Exercise goal — Whenever the string "size" appears in a line below, please copy the line out.

**********

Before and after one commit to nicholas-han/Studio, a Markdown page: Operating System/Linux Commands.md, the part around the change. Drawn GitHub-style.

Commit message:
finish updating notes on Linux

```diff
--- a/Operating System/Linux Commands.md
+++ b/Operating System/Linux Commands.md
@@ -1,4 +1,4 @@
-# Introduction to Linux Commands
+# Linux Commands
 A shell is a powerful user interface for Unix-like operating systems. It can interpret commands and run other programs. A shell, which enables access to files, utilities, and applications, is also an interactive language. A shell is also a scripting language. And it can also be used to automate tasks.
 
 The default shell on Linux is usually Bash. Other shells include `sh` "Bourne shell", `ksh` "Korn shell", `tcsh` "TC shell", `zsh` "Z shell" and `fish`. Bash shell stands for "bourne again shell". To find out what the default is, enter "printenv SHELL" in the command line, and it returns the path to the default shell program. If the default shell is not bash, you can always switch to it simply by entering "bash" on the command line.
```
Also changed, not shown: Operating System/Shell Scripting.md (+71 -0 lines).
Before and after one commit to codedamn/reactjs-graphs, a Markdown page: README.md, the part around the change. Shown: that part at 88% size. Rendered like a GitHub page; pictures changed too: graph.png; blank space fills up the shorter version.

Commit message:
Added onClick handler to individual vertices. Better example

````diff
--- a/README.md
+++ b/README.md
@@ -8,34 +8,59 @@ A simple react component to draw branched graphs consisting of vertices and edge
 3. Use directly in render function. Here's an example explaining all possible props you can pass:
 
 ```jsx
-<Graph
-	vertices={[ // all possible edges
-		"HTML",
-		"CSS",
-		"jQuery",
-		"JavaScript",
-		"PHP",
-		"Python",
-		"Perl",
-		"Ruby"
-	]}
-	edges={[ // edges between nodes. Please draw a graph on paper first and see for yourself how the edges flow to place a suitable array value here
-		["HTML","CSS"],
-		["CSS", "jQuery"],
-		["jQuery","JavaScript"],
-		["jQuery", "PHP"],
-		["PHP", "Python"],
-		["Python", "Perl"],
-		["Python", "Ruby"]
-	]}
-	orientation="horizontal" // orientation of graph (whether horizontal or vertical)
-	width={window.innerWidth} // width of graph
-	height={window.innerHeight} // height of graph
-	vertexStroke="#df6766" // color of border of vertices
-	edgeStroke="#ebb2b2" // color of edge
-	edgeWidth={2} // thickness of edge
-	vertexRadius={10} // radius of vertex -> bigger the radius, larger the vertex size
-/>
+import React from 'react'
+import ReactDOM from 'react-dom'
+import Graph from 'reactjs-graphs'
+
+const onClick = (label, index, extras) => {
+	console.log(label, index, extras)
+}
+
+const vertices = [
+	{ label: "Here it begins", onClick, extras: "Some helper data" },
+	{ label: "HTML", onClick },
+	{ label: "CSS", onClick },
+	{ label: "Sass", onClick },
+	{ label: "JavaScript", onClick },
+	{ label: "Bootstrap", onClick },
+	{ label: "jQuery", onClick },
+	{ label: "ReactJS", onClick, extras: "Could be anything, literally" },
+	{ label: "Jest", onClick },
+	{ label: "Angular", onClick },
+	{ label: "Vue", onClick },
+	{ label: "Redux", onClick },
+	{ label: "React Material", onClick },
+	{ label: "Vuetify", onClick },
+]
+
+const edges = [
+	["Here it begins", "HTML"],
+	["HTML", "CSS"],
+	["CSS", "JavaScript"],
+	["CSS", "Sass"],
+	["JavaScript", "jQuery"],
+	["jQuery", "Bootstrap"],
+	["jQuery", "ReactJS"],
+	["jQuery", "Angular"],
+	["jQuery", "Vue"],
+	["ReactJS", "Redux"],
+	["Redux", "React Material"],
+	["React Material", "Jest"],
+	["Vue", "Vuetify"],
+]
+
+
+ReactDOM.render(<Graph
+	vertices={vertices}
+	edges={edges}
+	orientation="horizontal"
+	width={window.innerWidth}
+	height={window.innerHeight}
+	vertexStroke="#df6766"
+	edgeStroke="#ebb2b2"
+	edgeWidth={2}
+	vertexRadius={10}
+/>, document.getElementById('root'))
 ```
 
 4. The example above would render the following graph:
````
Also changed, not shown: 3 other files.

**********

Solution below —
Before and after one commit to codedamn/reactjs-graphs, a Markdown page: README.md, the part around the change. Shown: that part at 88% size. Rendered like a GitHub page; pictures changed too: graph.png; blank space fills up the shorter version.
-	vertexRadius={10} // radius of vertex -> bigger the radius, larger the vertex size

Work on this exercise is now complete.